Pew also looked into how much confidence the outside world has for Chinese President Xi Jinping to act wisely on international issues, again marking a notable decline from 2019 to 2020. Last year, 50 percent of the US population lacked confidence in Xi Jinping, compared with 77 percent this year. In Sweden, the numbers are even higher: 67 percent last year and 82 percent this year.
Swedish Radio listed several reasons to explain this trend, obviously exacerbated by the coronavirus that originated in the Chinese province of Hubei.
First, China's influence around the globe is rising in lockstep with its fortune and power, sparking distrust.
Second, many countries have lost their manufacturing industry to China, which is often seen as the "world's factory".

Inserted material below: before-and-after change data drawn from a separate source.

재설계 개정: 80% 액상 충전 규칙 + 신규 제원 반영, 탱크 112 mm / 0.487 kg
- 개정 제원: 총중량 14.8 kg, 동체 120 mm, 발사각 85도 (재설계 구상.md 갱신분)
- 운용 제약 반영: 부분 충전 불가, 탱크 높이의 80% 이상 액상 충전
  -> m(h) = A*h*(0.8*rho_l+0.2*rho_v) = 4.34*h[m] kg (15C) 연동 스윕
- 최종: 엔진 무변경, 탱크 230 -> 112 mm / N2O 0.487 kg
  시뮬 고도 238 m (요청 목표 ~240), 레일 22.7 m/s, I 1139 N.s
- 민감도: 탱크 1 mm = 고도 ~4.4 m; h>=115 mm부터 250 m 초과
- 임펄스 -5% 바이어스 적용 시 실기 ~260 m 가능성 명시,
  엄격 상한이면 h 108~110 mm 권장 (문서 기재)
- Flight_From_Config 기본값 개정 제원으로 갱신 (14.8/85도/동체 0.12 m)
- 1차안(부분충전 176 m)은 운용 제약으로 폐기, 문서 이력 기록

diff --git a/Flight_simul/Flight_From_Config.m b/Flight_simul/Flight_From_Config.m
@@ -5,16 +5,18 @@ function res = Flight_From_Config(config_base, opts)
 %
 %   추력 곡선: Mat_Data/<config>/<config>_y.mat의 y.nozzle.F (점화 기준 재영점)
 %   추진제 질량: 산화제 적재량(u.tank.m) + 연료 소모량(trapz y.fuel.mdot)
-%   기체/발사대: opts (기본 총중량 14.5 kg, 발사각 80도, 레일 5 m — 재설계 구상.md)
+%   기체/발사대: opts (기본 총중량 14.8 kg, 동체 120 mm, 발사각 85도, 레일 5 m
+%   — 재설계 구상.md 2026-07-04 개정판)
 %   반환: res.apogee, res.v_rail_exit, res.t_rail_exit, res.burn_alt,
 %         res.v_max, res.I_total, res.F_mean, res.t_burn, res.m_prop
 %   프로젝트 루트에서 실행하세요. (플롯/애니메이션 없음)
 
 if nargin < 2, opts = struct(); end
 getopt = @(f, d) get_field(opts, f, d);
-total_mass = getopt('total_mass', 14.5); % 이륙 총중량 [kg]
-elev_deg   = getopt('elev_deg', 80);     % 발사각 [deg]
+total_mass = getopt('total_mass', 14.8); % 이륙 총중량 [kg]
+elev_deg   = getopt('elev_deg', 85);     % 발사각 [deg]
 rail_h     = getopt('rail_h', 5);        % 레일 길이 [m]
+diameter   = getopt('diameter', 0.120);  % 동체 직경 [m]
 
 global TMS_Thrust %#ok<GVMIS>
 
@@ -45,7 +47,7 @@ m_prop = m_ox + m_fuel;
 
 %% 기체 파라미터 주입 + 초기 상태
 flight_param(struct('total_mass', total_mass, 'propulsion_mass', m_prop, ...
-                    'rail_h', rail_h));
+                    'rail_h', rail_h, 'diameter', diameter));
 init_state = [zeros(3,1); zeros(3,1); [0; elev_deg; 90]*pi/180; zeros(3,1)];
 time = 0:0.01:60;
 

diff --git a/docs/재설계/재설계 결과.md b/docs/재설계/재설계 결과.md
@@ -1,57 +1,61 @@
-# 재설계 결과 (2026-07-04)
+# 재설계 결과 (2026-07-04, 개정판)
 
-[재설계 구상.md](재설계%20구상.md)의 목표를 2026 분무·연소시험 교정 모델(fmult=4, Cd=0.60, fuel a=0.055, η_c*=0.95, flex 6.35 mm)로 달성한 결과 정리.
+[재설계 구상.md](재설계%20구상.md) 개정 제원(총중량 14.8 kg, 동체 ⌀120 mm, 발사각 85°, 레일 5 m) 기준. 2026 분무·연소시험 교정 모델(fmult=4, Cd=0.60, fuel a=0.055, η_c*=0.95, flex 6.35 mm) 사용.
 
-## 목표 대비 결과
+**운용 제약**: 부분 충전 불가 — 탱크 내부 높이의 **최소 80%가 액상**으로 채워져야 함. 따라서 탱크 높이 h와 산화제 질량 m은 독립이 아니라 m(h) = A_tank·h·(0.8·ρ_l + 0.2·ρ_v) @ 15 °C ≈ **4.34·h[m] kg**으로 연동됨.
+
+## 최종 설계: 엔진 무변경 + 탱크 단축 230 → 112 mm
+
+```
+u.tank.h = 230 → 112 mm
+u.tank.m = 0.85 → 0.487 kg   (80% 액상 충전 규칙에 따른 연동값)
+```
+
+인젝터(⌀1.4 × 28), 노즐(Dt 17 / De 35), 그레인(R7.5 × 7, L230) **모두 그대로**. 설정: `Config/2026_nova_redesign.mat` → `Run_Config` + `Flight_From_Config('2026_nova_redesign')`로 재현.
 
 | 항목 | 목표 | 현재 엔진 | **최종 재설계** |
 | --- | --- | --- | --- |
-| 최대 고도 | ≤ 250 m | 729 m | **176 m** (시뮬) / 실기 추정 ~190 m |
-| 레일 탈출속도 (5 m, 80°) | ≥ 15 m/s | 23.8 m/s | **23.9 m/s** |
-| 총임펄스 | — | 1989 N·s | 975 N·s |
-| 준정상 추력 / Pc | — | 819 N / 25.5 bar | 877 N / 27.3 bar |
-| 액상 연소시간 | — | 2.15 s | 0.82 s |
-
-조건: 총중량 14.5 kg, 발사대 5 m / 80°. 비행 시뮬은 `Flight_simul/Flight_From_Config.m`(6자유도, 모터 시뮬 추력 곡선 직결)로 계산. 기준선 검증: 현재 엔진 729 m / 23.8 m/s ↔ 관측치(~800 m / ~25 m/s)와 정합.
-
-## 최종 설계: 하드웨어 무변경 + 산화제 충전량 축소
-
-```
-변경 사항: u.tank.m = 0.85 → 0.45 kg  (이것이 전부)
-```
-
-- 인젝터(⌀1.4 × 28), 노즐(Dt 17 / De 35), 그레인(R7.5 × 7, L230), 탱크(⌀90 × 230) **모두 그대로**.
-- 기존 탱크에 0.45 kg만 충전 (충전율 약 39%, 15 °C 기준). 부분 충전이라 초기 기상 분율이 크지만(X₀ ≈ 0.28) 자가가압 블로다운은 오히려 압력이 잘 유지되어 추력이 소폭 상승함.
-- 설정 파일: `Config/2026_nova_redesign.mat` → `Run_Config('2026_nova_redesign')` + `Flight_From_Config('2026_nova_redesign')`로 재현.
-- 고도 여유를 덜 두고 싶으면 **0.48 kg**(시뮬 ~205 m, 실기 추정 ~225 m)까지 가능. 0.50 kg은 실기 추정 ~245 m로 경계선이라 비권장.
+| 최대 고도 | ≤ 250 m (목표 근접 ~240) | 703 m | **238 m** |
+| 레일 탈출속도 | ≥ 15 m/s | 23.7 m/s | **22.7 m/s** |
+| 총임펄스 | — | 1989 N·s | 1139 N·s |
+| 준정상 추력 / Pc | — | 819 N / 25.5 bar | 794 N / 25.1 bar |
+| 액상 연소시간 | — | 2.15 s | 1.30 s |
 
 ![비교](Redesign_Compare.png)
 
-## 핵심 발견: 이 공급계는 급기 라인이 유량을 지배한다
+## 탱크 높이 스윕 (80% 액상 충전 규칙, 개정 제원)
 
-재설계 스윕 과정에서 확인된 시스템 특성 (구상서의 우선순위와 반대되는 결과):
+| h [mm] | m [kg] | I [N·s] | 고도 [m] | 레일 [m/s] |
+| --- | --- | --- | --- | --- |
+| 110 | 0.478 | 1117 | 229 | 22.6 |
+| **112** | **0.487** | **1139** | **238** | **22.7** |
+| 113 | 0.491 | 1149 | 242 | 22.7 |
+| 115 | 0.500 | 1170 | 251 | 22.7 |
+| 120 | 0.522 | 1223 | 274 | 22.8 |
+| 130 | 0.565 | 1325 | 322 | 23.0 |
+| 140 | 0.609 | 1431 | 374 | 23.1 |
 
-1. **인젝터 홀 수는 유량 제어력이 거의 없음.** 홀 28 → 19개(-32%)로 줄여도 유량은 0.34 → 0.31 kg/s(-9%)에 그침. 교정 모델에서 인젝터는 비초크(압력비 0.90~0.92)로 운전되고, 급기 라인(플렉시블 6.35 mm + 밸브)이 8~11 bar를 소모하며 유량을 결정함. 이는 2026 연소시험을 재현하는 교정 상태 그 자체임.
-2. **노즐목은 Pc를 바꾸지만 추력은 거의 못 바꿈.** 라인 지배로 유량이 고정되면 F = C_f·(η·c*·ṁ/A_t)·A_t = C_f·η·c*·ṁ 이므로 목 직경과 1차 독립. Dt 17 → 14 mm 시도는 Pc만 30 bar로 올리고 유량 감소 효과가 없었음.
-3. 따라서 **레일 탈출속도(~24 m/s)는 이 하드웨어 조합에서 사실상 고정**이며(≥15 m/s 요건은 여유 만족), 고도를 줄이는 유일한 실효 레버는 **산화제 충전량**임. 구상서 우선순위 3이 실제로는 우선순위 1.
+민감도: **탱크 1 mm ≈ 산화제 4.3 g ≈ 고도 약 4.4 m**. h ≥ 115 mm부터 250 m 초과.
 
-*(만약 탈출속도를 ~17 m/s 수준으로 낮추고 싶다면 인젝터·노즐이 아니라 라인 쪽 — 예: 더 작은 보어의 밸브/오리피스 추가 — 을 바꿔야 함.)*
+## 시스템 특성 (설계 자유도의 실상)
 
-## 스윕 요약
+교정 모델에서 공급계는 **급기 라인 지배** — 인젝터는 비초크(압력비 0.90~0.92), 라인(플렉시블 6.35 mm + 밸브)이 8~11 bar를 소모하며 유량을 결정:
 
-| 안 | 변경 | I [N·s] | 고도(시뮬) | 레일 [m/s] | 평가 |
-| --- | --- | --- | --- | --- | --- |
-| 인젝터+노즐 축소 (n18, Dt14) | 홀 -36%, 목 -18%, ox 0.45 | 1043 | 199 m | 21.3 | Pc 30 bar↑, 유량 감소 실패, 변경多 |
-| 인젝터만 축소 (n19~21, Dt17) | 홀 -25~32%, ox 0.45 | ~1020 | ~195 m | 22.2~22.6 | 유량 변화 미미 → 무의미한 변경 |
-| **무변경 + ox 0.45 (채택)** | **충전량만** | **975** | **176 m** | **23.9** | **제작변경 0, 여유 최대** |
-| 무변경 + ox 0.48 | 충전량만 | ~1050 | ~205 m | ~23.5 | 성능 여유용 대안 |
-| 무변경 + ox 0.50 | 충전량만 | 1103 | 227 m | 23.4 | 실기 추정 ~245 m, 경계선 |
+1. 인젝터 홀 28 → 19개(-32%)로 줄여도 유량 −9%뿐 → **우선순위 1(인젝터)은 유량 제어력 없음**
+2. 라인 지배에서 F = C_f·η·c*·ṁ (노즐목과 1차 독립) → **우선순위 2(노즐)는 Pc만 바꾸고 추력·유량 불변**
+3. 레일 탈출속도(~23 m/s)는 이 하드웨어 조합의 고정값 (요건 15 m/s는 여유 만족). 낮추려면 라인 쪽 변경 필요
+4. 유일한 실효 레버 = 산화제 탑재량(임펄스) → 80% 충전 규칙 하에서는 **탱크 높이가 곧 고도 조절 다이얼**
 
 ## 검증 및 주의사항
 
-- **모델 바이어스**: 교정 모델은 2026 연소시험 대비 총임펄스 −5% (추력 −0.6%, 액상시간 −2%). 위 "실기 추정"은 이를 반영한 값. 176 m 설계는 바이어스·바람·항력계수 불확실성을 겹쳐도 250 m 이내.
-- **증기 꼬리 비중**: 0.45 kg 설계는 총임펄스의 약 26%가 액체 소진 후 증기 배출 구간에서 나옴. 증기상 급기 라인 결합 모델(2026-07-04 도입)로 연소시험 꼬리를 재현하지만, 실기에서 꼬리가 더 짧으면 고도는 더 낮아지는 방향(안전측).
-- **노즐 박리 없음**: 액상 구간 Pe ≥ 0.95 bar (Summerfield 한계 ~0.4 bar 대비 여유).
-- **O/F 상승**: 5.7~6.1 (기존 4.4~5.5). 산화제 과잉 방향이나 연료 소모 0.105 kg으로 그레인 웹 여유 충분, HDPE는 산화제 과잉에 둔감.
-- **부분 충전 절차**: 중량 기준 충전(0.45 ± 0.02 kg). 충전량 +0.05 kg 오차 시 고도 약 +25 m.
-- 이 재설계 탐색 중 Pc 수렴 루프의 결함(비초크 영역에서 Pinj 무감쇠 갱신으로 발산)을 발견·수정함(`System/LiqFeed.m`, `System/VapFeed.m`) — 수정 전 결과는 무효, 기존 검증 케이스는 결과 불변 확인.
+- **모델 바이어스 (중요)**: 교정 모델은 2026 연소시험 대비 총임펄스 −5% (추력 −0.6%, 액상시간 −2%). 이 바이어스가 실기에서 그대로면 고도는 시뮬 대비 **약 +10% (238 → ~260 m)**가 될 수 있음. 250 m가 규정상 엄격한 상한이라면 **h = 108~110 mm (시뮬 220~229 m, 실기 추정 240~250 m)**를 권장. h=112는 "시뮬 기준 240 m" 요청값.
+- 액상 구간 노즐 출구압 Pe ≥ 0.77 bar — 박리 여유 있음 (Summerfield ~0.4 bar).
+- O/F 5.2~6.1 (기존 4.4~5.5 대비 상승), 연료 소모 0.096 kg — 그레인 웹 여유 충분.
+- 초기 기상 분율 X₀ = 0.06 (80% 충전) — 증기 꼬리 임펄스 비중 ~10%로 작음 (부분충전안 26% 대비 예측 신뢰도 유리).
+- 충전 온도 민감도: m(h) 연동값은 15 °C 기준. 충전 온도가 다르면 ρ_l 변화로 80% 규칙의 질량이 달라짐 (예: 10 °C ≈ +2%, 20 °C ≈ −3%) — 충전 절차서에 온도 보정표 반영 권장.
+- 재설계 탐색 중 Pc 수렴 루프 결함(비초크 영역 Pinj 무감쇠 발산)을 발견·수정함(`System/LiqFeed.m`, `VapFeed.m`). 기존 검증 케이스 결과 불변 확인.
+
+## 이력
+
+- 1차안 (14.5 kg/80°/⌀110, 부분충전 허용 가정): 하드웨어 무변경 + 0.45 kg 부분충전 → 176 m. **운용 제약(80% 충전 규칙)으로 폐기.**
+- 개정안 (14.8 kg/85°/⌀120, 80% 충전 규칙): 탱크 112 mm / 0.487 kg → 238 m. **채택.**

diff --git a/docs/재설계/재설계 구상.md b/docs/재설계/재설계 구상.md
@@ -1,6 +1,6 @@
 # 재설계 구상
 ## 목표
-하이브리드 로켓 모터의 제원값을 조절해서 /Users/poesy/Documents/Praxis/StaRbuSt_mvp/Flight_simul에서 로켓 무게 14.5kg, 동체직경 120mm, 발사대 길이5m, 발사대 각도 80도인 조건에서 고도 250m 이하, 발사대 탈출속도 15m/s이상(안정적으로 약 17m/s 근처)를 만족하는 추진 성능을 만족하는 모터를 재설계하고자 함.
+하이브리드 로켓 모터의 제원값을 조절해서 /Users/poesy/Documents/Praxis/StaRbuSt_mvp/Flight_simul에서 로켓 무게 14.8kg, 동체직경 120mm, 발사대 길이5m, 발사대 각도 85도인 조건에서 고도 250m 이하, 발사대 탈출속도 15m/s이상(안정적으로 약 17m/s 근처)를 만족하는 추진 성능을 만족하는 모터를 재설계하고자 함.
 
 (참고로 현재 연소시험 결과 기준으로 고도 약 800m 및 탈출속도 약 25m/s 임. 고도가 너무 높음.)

Third, Beijing's increasingly self-confident domestic and foreign policy has contributed to several diplomatic disputes. For instance, protests in the autonomous Chinese city of Hong Kong have for months remained a hot topic among the international public and politicians. Beijing's stance, including a security law that criminalises acts of "secession, subversion, terrorism, and foreign interference", which sparked protests among Hong Kong residents, triggered a lot of criticism abroad and is seen by many as a threat to the city's autonomy as such. Another controversial issue is China's relations with the Uighurs, a Turkic Muslim people inhabiting the autonomous region of Xingjiang. While many Western countries have voiced repeated concerns about the possible maltreatment of Uighurs in what are dubbed re-educations camps, China insists that it is a way of training vocational and language skills.
Swedish-Chinese relations in particular have in recent years come under a lot of strain. Last year, the Swedish Security Police SÄPO designated China the greatest threat to the country, alongside Russia. Furthermore, suspicions of telecom giant Huawei's complicity in the Chinese government's alleged spying efforts remain a standing topic in Sweden, despite being strenously denied by the company itself. In addition, relations have been further soured by the 10-year prison verdict for Honkongese-Swedish publisher and author Gui Minhai for allegedly providing a foreign power with intelligence. Sweden is demanding his release and uses his example as pretext to criticise China's human rights record.